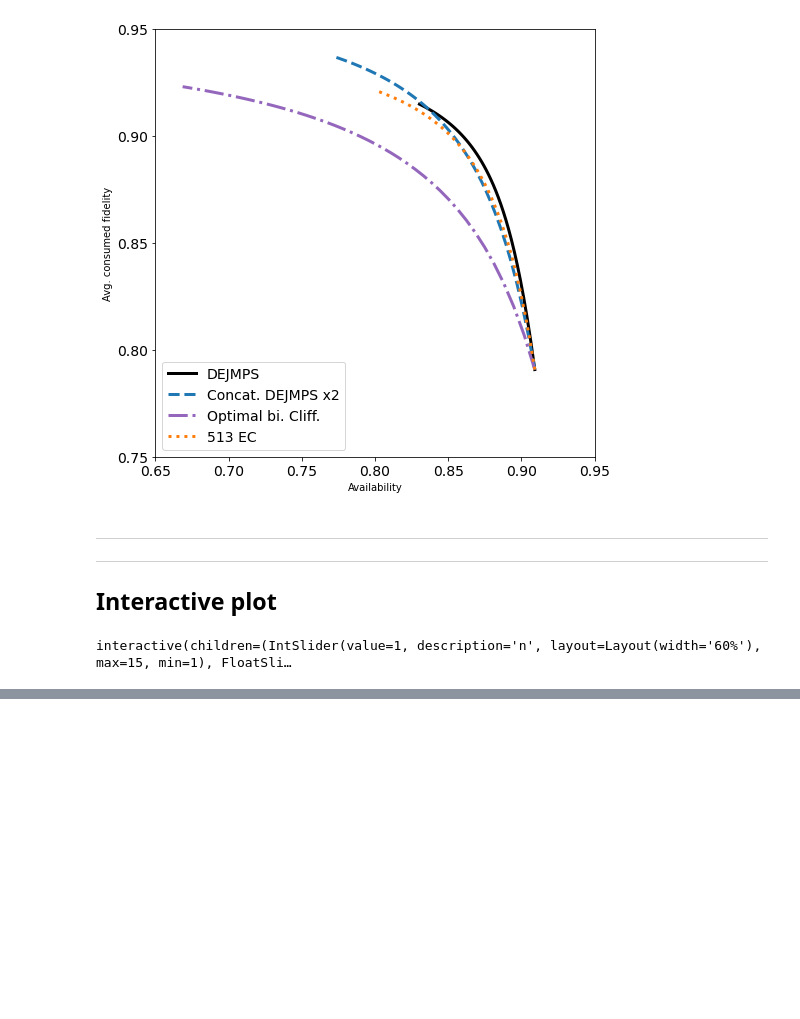
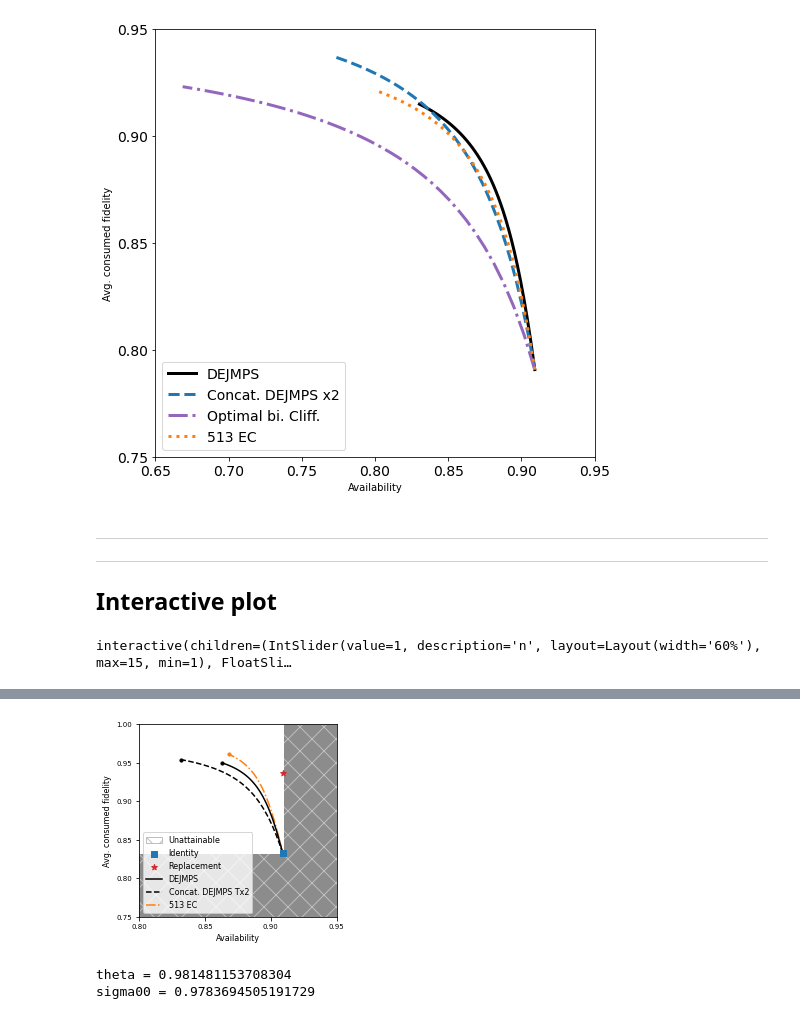
Before and after one commit to AlvaroGI/buffering-1GnB, a Jupyter notebook: RESULTS-concatDEJMPS-vs-optimal.ipynb, the cells around one changed output, grey strips where cells are left out. Cells and saved outputs as stored; diff of their text form; code cells hidden in the pictures; blank space fills up the shorter version.

```diff
--- a/RESULTS-concatDEJMPS-vs-optimal.ipynb
+++ b/RESULTS-concatDEJMPS-vs-optimal.ipynb
@@ -121,0 +160,36 @@ main.AFplot_vs_id_vs_repl(varying_param, n, p_gen, rho_new, q_purif, policy_name
+# %%
+n = 5
+
+# GEN
+p_gen = 1
+F_new = 0.95
+rho_new = np.diag([F_new, (1-F_new)/3, (1-F_new)/3, (1-F_new)/3])
+
+# PURIF
+q_purif = np.linspace(0,1,50)
+varying_param = 'q_purif'
+policy_names = ['DEJMPS', 'Concat. DEJMPS Tx2', '513 EC']
+pur_after_swap = False
+
+# NOISE
+Gamma = 0.02 #1/5
+
+# CONS
+p_cons = 0.1
+
+# Plot
+colors = ['k', 'k', 'tab:orange', 'tab:orange']
+linestyles = ['-', '--', '-.', ':']
+savefig = True
+
+
+
+## RUN ##
+imp.reload(main)
+print('WARNING: for the plot in the paper, we twirl the state before the last '+
+      'round of DEJMPS. In the code, one needs to set the TWIRL if-statement to True '+
+      'in policy_concatDEJMPS().')
+main.AFplot_vs_id_vs_repl(varying_param, n, p_gen, rho_new, q_purif, policy_names,
+                          pur_after_swap, Gamma, p_cons, ylims=[0.75,1],
+                          colors=colors, linestyles=linestyles, savefig=savefig)
+# %% [output]
@@ -121,0 +197,12 @@ main.AFplot_vs_id_vs_repl(varying_param, n, p_gen, rho_new, q_purif, policy_name
+[figure, added]
+# %%
+A_new = 0.95
+
+theta = 0.404 + 0.596 * np.exp( -(A_new-1)**2 / (2*0.199**2) )
+sigma00 = 0.669 + 0.331 * np.exp( -(A_new-1)**2 / (2*0.136**2) )
+
+print('theta =',theta)
+print('sigma00 =',sigma00)
+# %% [output]
+theta = 0.981481153708304
+sigma00 = 0.9783694505191729
```
Also changed, not shown: parts of 5 cells of this notebook, 1 other file.
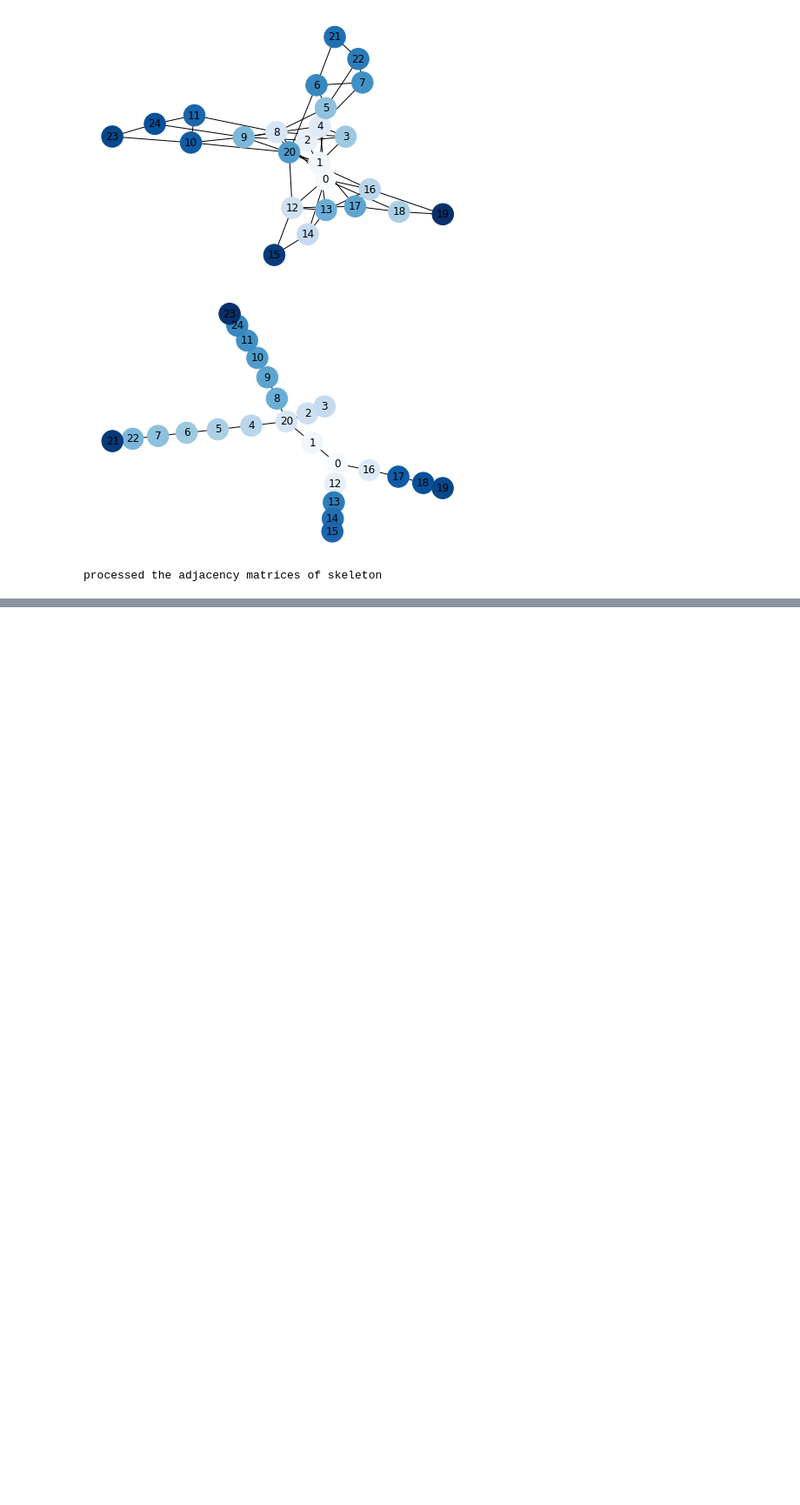
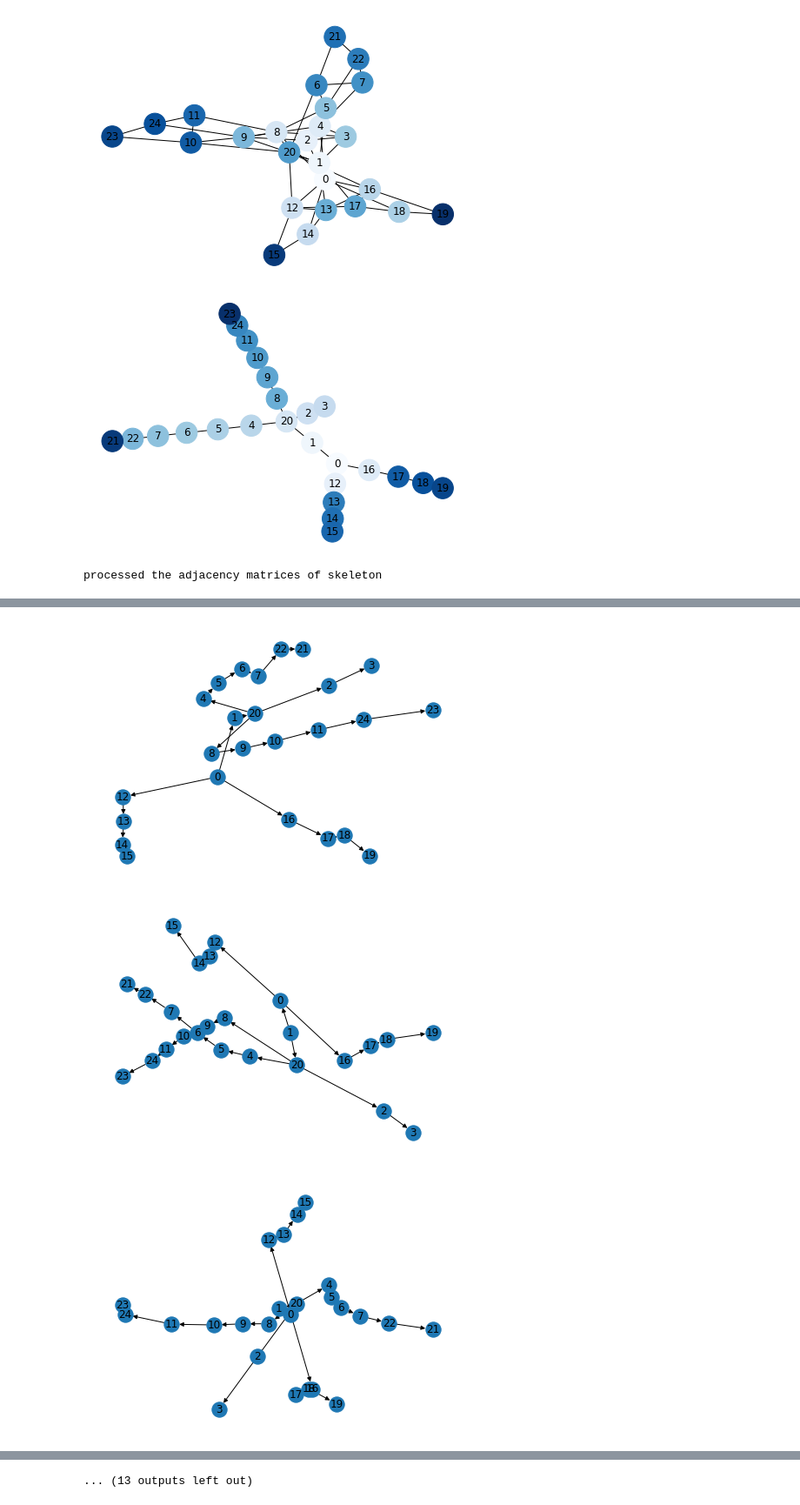
Before and after one commit to imj2185/STAR, a Jupyter notebook: visualization.ipynb, the cells around one changed output, grey strips where cells are left out. Shown at 87% size. Cells and saved outputs as stored; diff of their text form; code cells hidden in the pictures; blank space fills up the shorter version.

Commit message:
add bfs_enc
breadth-first search encoding

```diff
--- a/visualization.ipynb
+++ b/visualization.ipynb
@@ -208,3 +208,25 @@ b = next(iter(loader))
 make_dot(lt(b.x, ds.skeleton_, b.batch), params=dict(lt.named_parameters()))
 # %% [output]
 [drawing not drawn]
+# %%
+import pylab as plt
+import networkx as nx
+import numpy as np
+from scipy.sparse import csr_matrix, coo_matrix
+from scipy.sparse.csgraph import breadth_first_tree
+
+adj = [[0, 1, 2, 3, 4, 5, 6, 7, 8, 9, 10, 11, 12, 13, 14, 15, 16, 17, 18, 19, 21, 22, 23, 24],
+       [1, 20, 20, 2, 20, 4, 5, 6, 20, 8, 9, 10, 0, 12, 13, 14, 0, 16, 17, 18, 22, 7, 24, 11]]
+data = np.ones(24)
+row = np.array(adj[0])
+col = np.array(adj[1])
+gr = coo_matrix((data, (row, col)), shape=(25, 25))
+for i in range(max(adj[0]) + 1):
+    t = breadth_first_tree(gr, i, directed=False).tocoo()
+    g = nx.from_scipy_sparse_matrix(t, create_using=nx.DiGraph)
+    nx.draw(g, pos=nx.spring_layout(g), with_labels=True)
+    plt.show()
+# %% [output]
+[figure, added]
+[figure, added]
+[figure, added]
@@ -210,0 +242 @@ make_dot(lt(b.x, ds.skeleton_, b.batch), params=dict(lt.named_parameters()))
+... (13 outputs left out)
```
Also changed, not shown: parts of 2 cells of this notebook, 2 other files.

+---+

■ **Exercise**
Quote the preceding records in their entirety, excluding every picture.

■ **Task answer**
Before and after one commit to AlvaroGI/buffering-1GnB, a Jupyter notebook: RESULTS-concatDEJMPS-vs-optimal.ipynb, the cells around one changed output, grey strips where cells are left out. Cells and saved outputs as stored; diff of their text form; code cells hidden in the pictures; blank space fills up the shorter version.

```diff
--- a/RESULTS-concatDEJMPS-vs-optimal.ipynb
+++ b/RESULTS-concatDEJMPS-vs-optimal.ipynb
@@ -121,0 +160,36 @@ main.AFplot_vs_id_vs_repl(varying_param, n, p_gen, rho_new, q_purif, policy_name
+# %%
+n = 5
+
+# GEN
+p_gen = 1
+F_new = 0.95
+rho_new = np.diag([F_new, (1-F_new)/3, (1-F_new)/3, (1-F_new)/3])
+
+# PURIF
+q_purif = np.linspace(0,1,50)
+varying_param = 'q_purif'
+policy_names = ['DEJMPS', 'Concat. DEJMPS Tx2', '513 EC']
+pur_after_swap = False
+
+# NOISE
+Gamma = 0.02 #1/5
+
+# CONS
+p_cons = 0.1
+
+# Plot
+colors = ['k', 'k', 'tab:orange', 'tab:orange']
+linestyles = ['-', '--', '-.', ':']
+savefig = True
+
+
+
+## RUN ##
+imp.reload(main)
+print('WARNING: for the plot in the paper, we twirl the state before the last '+
+      'round of DEJMPS. In the code, one needs to set the TWIRL if-statement to True '+
+      'in policy_concatDEJMPS().')
+main.AFplot_vs_id_vs_repl(varying_param, n, p_gen, rho_new, q_purif, policy_names,
+                          pur_after_swap, Gamma, p_cons, ylims=[0.75,1],
+                          colors=colors, linestyles=linestyles, savefig=savefig)
+# %% [output]
@@ -121,0 +197,12 @@ main.AFplot_vs_id_vs_repl(varying_param, n, p_gen, rho_new, q_purif, policy_name
+[figure, added]
+# %%
+A_new = 0.95
+
+theta = 0.404 + 0.596 * np.exp( -(A_new-1)**2 / (2*0.199**2) )
+sigma00 = 0.669 + 0.331 * np.exp( -(A_new-1)**2 / (2*0.136**2) )
+
+print('theta =',theta)
+print('sigma00 =',sigma00)
+# %% [output]
+theta = 0.981481153708304
+sigma00 = 0.9783694505191729
```
Also changed, not shown: parts of 5 cells of this notebook, 1 other file.
Before and after one commit to imj2185/STAR, a Jupyter notebook: visualization.ipynb, the cells around one changed output, grey strips where cells are left out. Shown at 87% size. Cells and saved outputs as stored; diff of their text form; code cells hidden in the pictures; blank space fills up the shorter version.

Commit message:
add bfs_enc
breadth-first search encoding

```diff
--- a/visualization.ipynb
+++ b/visualization.ipynb
@@ -208,3 +208,25 @@ b = next(iter(loader))
 make_dot(lt(b.x, ds.skeleton_, b.batch), params=dict(lt.named_parameters()))
 # %% [output]
 [drawing not drawn]
+# %%
+import pylab as plt
+import networkx as nx
+import numpy as np
+from scipy.sparse import csr_matrix, coo_matrix
+from scipy.sparse.csgraph import breadth_first_tree
+
+adj = [[0, 1, 2, 3, 4, 5, 6, 7, 8, 9, 10, 11, 12, 13, 14, 15, 16, 17, 18, 19, 21, 22, 23, 24],
+       [1, 20, 20, 2, 20, 4, 5, 6, 20, 8, 9, 10, 0, 12, 13, 14, 0, 16, 17, 18, 22, 7, 24, 11]]
+data = np.ones(24)
+row = np.array(adj[0])
+col = np.array(adj[1])
+gr = coo_matrix((data, (row, col)), shape=(25, 25))
+for i in range(max(adj[0]) + 1):
+    t = breadth_first_tree(gr, i, directed=False).tocoo()
+    g = nx.from_scipy_sparse_matrix(t, create_using=nx.DiGraph)
+    nx.draw(g, pos=nx.spring_layout(g), with_labels=True)
+    plt.show()
+# %% [output]
+[figure, added]
+[figure, added]
+[figure, added]
@@ -210,0 +242 @@ make_dot(lt(b.x, ds.skeleton_, b.batch), params=dict(lt.named_parameters()))
+... (13 outputs left out)
```
Also changed, not shown: parts of 2 cells of this notebook, 2 other files.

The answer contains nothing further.